[Dataset entries]

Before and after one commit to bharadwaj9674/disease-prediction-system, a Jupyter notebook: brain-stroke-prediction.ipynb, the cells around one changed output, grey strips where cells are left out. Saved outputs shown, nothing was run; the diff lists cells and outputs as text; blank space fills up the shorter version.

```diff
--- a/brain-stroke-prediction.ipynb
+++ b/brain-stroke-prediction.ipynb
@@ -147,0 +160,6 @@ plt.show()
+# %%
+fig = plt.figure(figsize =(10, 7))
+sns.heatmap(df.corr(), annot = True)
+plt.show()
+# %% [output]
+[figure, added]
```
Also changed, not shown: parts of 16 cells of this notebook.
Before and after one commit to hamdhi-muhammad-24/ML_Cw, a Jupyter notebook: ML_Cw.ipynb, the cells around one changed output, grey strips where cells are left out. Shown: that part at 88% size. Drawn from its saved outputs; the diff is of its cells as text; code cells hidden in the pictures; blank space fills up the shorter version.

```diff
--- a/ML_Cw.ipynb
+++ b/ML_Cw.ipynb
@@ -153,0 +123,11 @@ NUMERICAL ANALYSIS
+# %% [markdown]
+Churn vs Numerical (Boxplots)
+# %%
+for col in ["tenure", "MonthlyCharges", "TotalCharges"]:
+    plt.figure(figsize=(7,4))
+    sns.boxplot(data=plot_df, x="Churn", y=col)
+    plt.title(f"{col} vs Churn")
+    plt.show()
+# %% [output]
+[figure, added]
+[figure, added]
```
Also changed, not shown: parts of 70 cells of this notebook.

## DIRECTIONS:
Return all lines in the entries above that carry the word "brain".

## SOLVED EXERCISE:
Before and after one commit to bharadwaj9674/disease-prediction-system, a Jupyter notebook: brain-stroke-prediction.ipynb, the cells around one changed output, grey strips where cells are left out. Saved outputs shown, nothing was run; the diff lists cells and outputs as text; blank space fills up the shorter version.
--- a/brain-stroke-prediction.ipynb
+++ b/brain-stroke-prediction.ipynb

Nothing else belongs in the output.